“This is a great environment in which to learn. Everyone is on the same path. That is the most important thing here. You develop a respect for everyone else. The actors are my friends. Everyone has their own goals, but they are really respectful with it,” says the 23-year-old.

Róisín O’Loughlin from Gaurus, outside Ennis, finally decided on an acting career while teaching English in China: “Over there I realised that they didn’t have the option of choosing what they wanted to do, so I thought, why not give it a proper go. It just gave me the courage to do it.”

O’Loughlin did a law degree in Galway before coming to Rada in September 2008. She graduates next year: “It has been the best experience that I could ever have imagined and the teachers are absolutely incredible. They are really interested in the individual. If you want to act, it is the best place in the world to be because you get to try out new things every day and fail every day and be bad all the time, if you know what I mean. Through doing all of those things, you eventually hit on what you makes you better each time.

“I was apprehensive coming over [because of acting’s reputation for being cut-throat] but, actually, I haven’t encountered anything other – and it sounds really silly to say it – than love and support from each other.” Like the others, O’Loughlin’s life is run on a shoe-string, helped on by parents and a Clare Co Council grant: “We get free meals here, which really, really helps. I suppose because we are busy from nine until nine we don’t get to do much socially, anyway, so we don’t need a lot of money. I don’t think I have bought a new item of clothing in two years.”

Adam McElderry, a 25-year-old from Tully Cross in Connemara, has just graduated from a two-year stage management course, following experience gained in the Granary and Everyman theatres in Cork while he completed a UCC Drama and Theatre Studies course.

“Here, it is incredibly intensive, which is the whole purpose of it. It is designed to teach an enormous amount of material in a relatively short time. While I really enjoyed the work that I was doing before, I didn’t feel fully trained in it.

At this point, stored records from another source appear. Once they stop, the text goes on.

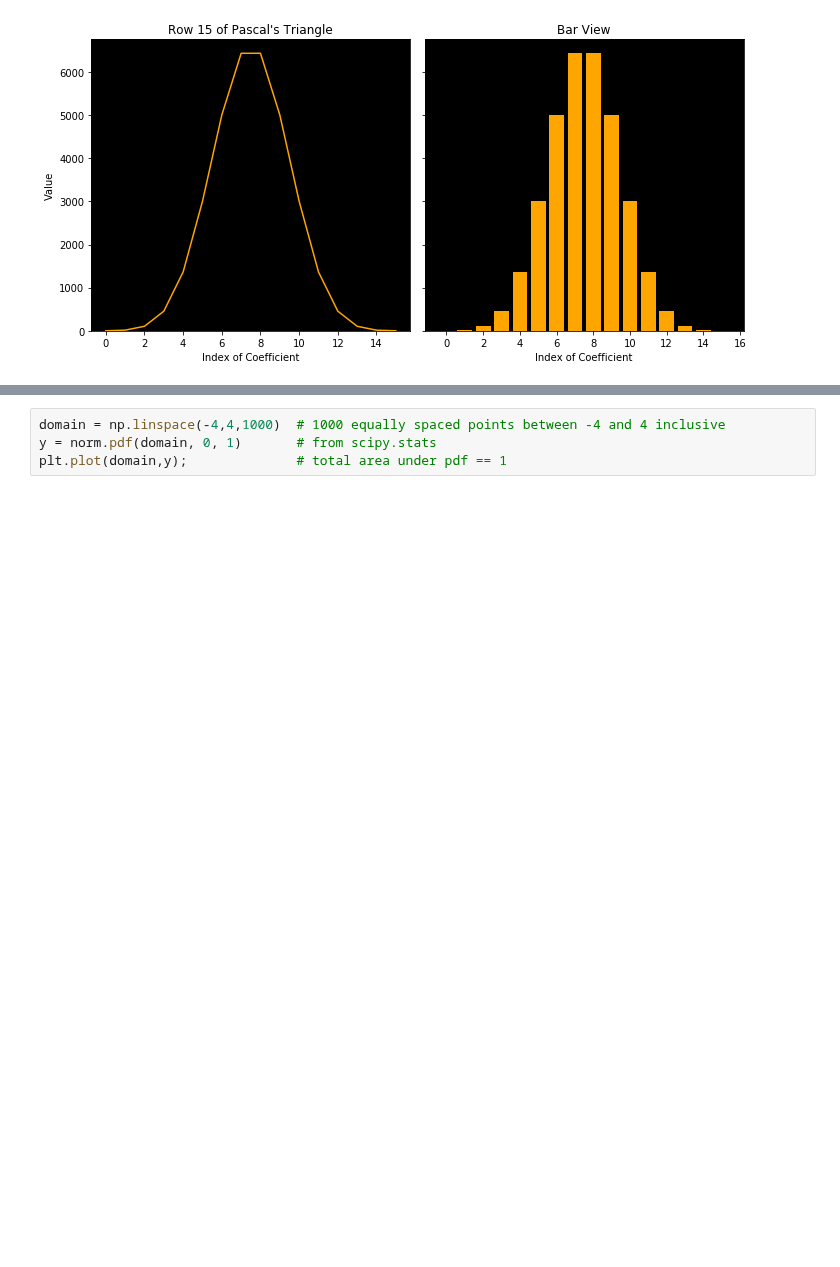
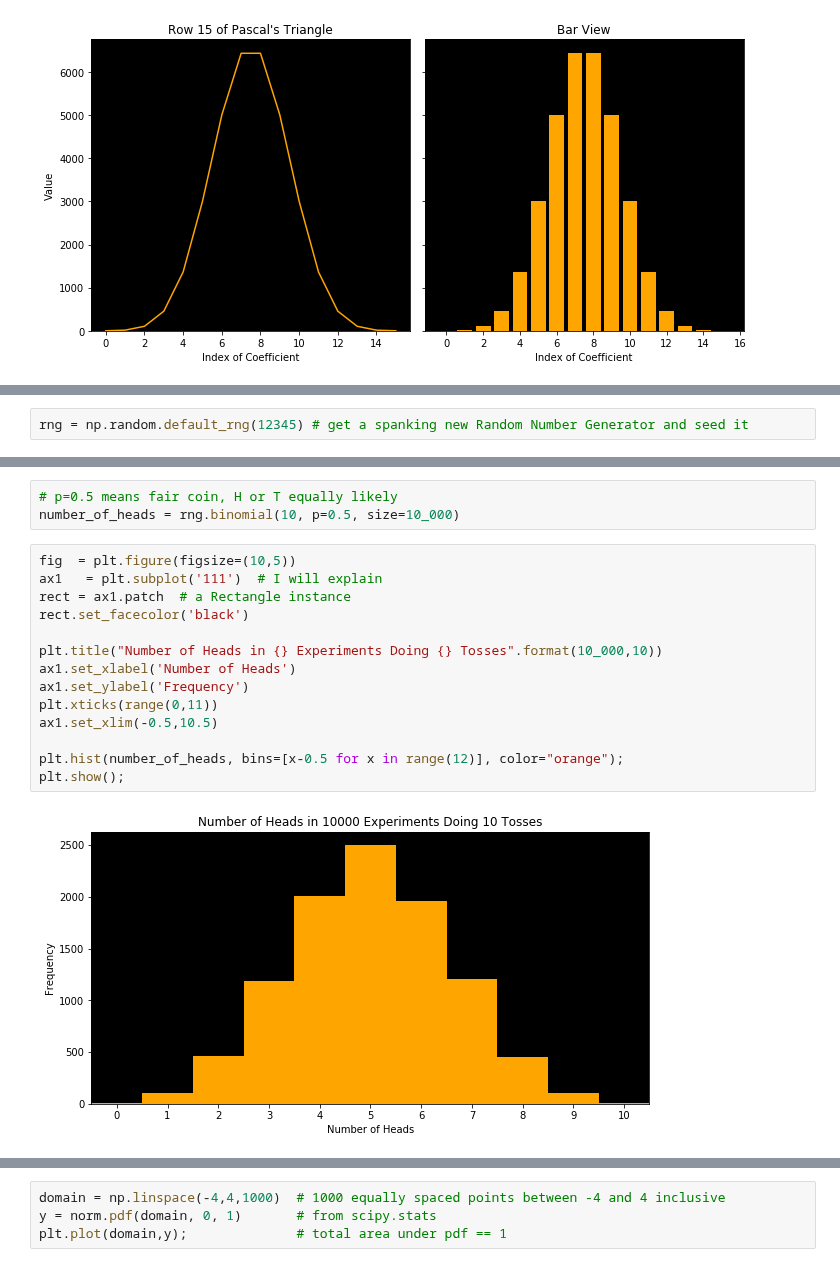
Before and after one commit to 4dsolutions/Curriculum_Development, a Jupyter notebook: IntroDS003.ipynb, the cells around one changed output, grey strips where cells are left out. Saved outputs shown, nothing was run; the diff lists cells and outputs as text; blank space fills up the shorter version.

```diff
--- a/IntroDS003.ipynb
+++ b/IntroDS003.ipynb
@@ -134,0 +153,2 @@ plt.show();
+# %%
+rng = np.random.default_rng(12345) # get a spanking new Random Number Generator and seed it
@@ -134,0 +193,19 @@ plt.show();
+# %%
+# p=0.5 means fair coin, H or T equally likely
+number_of_heads = rng.binomial(10, p=0.5, size=10_000)
+# %%
+fig  = plt.figure(figsize=(10,5))
+ax1   = plt.subplot('111')  # I will explain
+rect = ax1.patch  # a Rectangle instance
+rect.set_facecolor('black')
+
+plt.title("Number of Heads in {} Experiments Doing {} Tosses".format(10_000,10))
+ax1.set_xlabel('Number of Heads')
+ax1.set_ylabel('Frequency')
+plt.xticks(range(0,11))
+ax1.set_xlim(-0.5,10.5)
+
+plt.hist(number_of_heads, bins=[x-0.5 for x in range(12)], color="orange");
+plt.show();
+# %% [output]
+[figure, added]
```
Also changed, not shown: parts of 37 cells of this notebook, 6 other files.
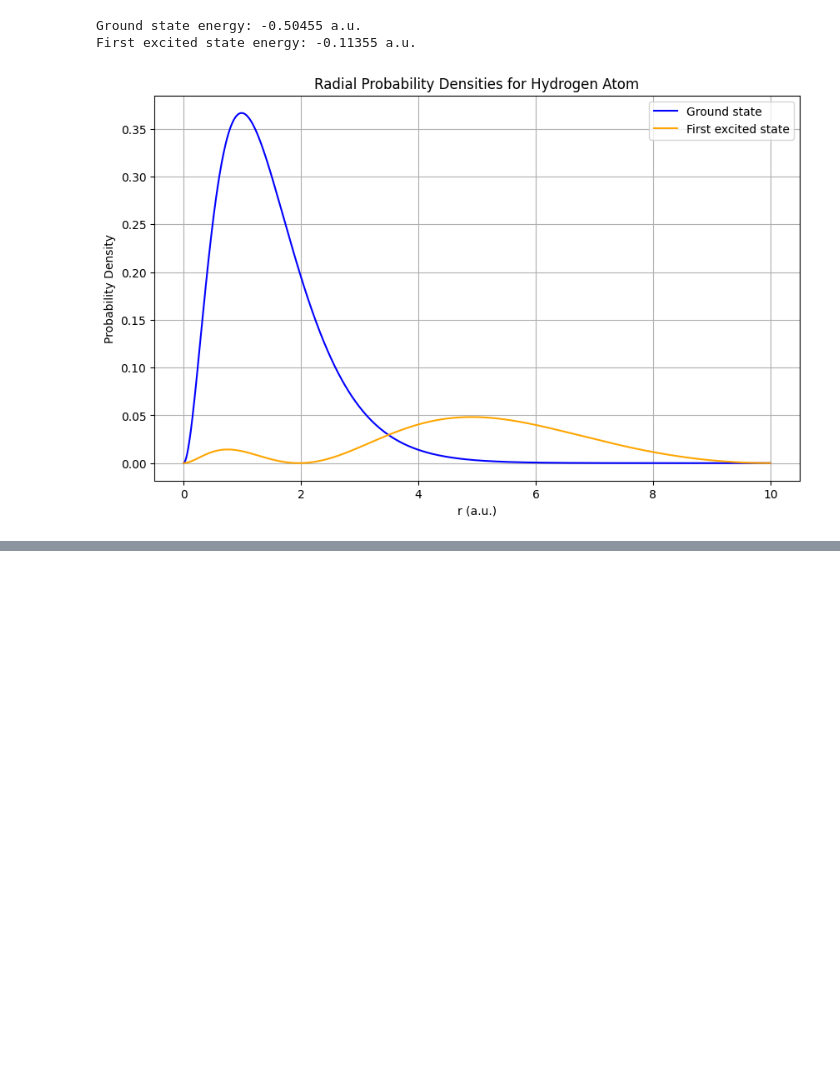
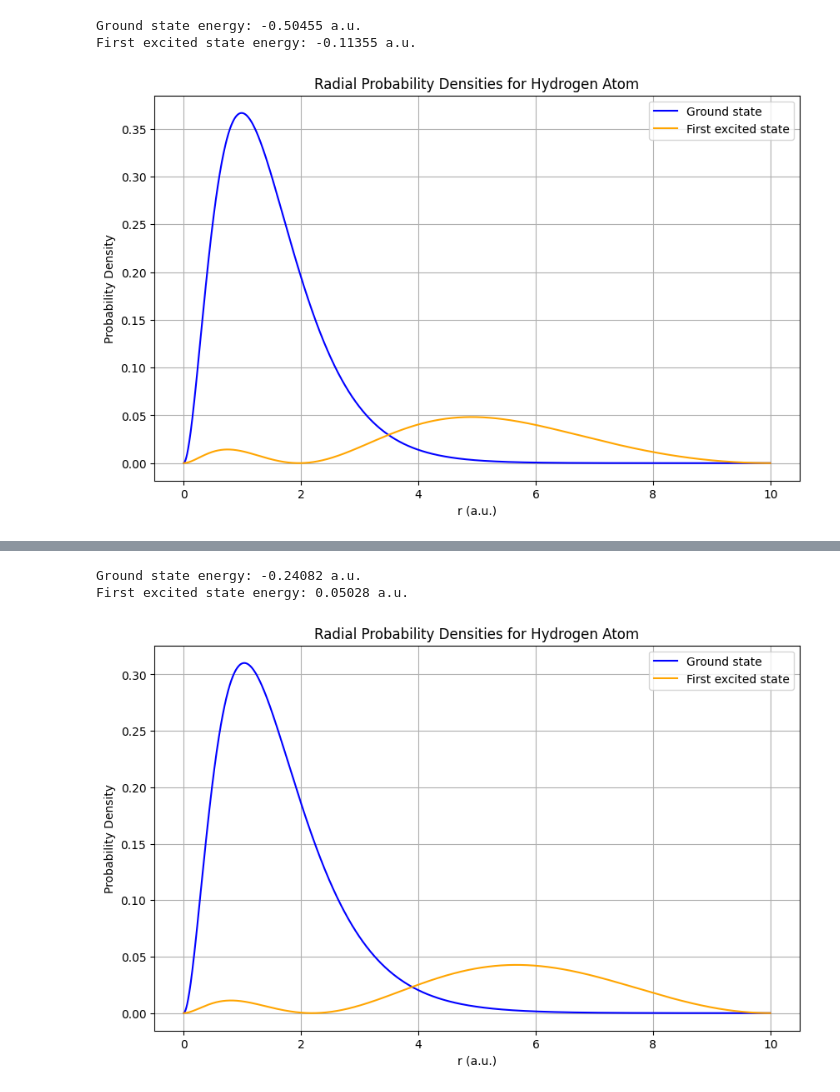
Before and after one commit to navgaur/QM1_UGCF, a Jupyter notebook: Unit_3.ipynb, the cells around one changed output, grey strips where cells are left out. Saved outputs shown, nothing was run; the diff lists cells and outputs as text; code cells hidden in the pictures; blank space fills up the shorter version.

```diff
--- a/Unit_3.ipynb
+++ b/Unit_3.ipynb
@@ -138,0 +159,66 @@ First excited state energy: -0.11355 a.u.
+# %%
+import numpy as np
+import matplotlib.pyplot as plt
+from scipy.linalg import eigh_tridiagonal
+
+# Constants
+N = 3000 # Number of grid points
+r_min = 1e-3  # Avoid singularity at r = 0
+r_max = 10  # Maximum radius to consider (in atomic units)
+dr = (r_max - r_min) / N  # Step size in r
+
+# Radial grid
+r = np.linspace(r_min, r_max, N)
+
+# Potential energy (Screened Coulomb potential with screening parameter alpha)
+alpha=3
+V = - np.exp(-r/alpha)/r  # Coulomb potential V(r) = - exp(-r/alpha) / r
+
+# Kinetic energy operator: second derivative approximation
+# We will create the tridiagonal matrix for the Hamiltonian
+diag = np.zeros(N)  # Diagonal elements of the Hamiltonian
+off_diag = np.zeros(N - 1)  # Off-diagonal elements
+
+# Fill the diagonal and off-diagonal elements
+for i in range(N):
+    diag[i] = 1.0 / dr**2 + V[i]  # -2 on the diagonal plus potential term
+for i in range(N - 1):
+    off_diag[i] = - 0.5 / dr**2  # 1 / dr^2 on the off-diagonal
+
+AA=np.diag(diag) + np.diag(off_diag,k=1) + np.diag(off_diag,k=-1)
+
+# Solve the eigenvalue problem for the lowest eigenvalues and eigenvectors
+eigenvalues,eigenvectors=np.linalg.eigh(AA)
+
+# Get the ground state and first excited state energies and wavefunctions
+ground_state_energy = eigenvalues[0]
+first_excited_state_energy = eigenvalues[1]
+ground_state_wavefunction = eigenvectors[:, 0]
+first_excited_state_wavefunction = eigenvectors[:, 1]
+
+# Normalize the wavefunctions
+def normalize(wavefunction, r):
+    norm = np.sqrt(np.sum(wavefunction**2 * r) * dr)
+    return wavefunction / norm
+
+ground_state_wavefunction = normalize(ground_state_wavefunction, r)
+first_excited_state_wavefunction = normalize(first_excited_state_wavefunction, r)
+
+# Print the energies
+print(f"Ground state energy: {ground_state_energy:.5f} a.u.")
+print(f"First excited state energy: {first_excited_state_energy:.5f} a.u.")
+
+# Plot the results
+plt.figure(figsize=(10, 6))
+plt.plot(r, ground_state_wavefunction**2, label="Ground state", color='blue')
+plt.plot(r, first_excited_state_wavefunction**2, label="First excited state", color='orange')
+plt.title('Radial Probability Densities for Hydrogen Atom')
+plt.xlabel('r (a.u.)')
+plt.ylabel('Probability Density')
+plt.legend()
+plt.grid()
+plt.show()
+# %% [output]
+Ground state energy: -0.24082 a.u.
+First excited state energy: 0.05028 a.u.
+[figure, added]
```
Also changed, not shown: parts of 3 cells of this notebook.
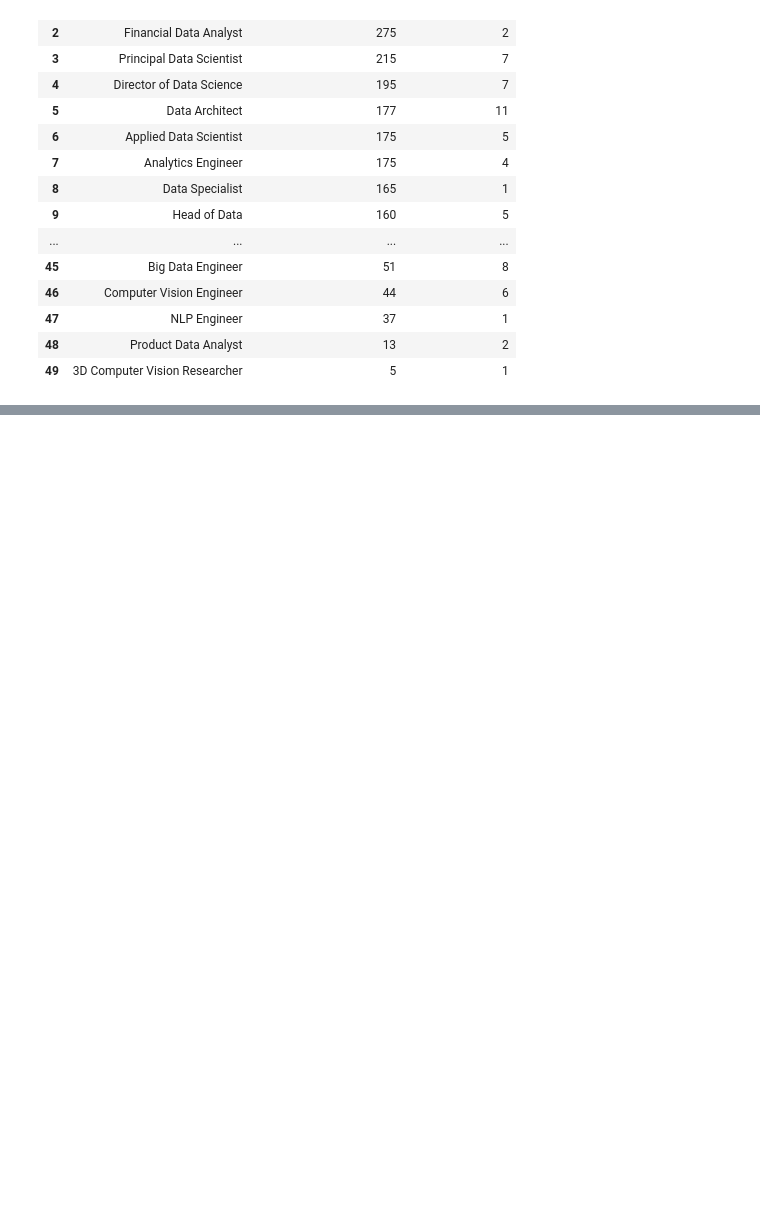
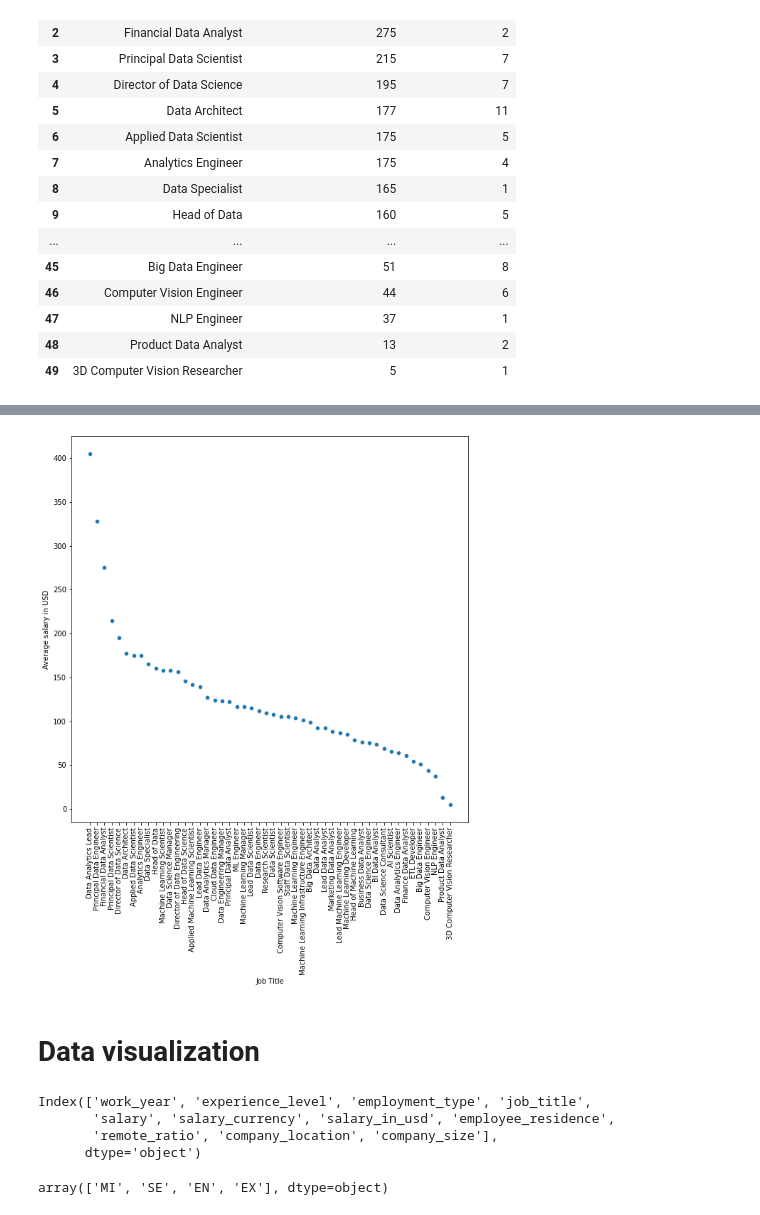
Before and after one commit to rolandina/simplon-projet-existant, a Jupyter notebook: analysis.ipynb, the cells around one changed output, grey strips where cells are left out. Drawn from its saved outputs; the diff is of its cells as text; code cells hidden in the pictures; blank space fills up the shorter version.

```diff
--- a/analysis.ipynb
+++ b/analysis.ipynb
@@ -337,9 +360,12 @@ data_2_group_mean_count
 y = data_2_group_mean_count['Salaire moyen ( en kilo $ )']
 x = data_2_group_mean_count['job_title']
 # %%
-import plotly.express as px
+plt.figure(figsize=(10,10))
 
-fig = px.scatter(x=x, y=y)
-fig.update_layout(width=int(1000),height=int(800))
-fig.show()
+sns.scatterplot(x=x, y=y)
+
+plt.xlabel('Job Title')
+plt.ylabel('Average salary in USD')
+plt.xticks(rotation=90)
+plt.show()
 # %% [output]
@@ -347,0 +372,3 @@ fig.show()
+[figure, added]
+# %% [markdown]
+# Data visualization
@@ -347,0 +383,11 @@ fig.show()
+# %%
+df.columns
+# %% [output]
+Index(['work_year', 'experience_level', 'employment_type', 'job_title',
+       'salary', 'salary_currency', 'salary_in_usd', 'employee_residence',
+       'remote_ratio', 'company_location', 'company_size'],
+      dtype='object')
+# %%
+df["experience_level"].unique()
+# %% [output]
+array(['MI', 'SE', 'EN', 'EX'], dtype=object)
```
Also changed, not shown: parts of 38 cells of this notebook.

“Now, I definitely feel that after two years I am totally confident in the work that I am going to do. And the contacts that you make here are some of the best that there are. The quality of the training is phenomenal.”

Most, but not all, want to work in the arts in Ireland, but McElderry is not alone in feeling that their careers could inevitably centre across the water: “It is one of the dangers of coming to the UK for training, which is why there is a need for more of it in Ireland.”

Maureen O’Connell, a distant relation of “The Liberator”, Daniel O’Connell, grew up in Wicklow and Blackrock in Dublin, before moving to Stoneybatter as a teenager. She has already produced a short film, Girls, which will soon be touring the film festival circuit.

Being Irish in a college that devotes one full term to Irish theatre is sometimes an advantage. Every student has to do at least one Irish monologue, learn Irish dialects, perform scenes from Irish plays, and watch Irish movies and history. . “Irish people are much softer. People describe the Irish as fighters but we are quite soft and easy-going and very emotional – much, much more emotional than the English. As a result we go up and down more than the English,” says Róisín O’Loughlin.

“The English are more direct and straight, but it is good to have that. As an Irish performer, it is great to be in England because it is great to have that discipline when you are softer. You become a much better actor,” she adds.

“The English have to work much harder at the emotional side, which the Irish naturally have, but they have the discipline. It can come across as cold, but it isn’t cold at all, but it is just their mindset; their sub-conscious is stricter.”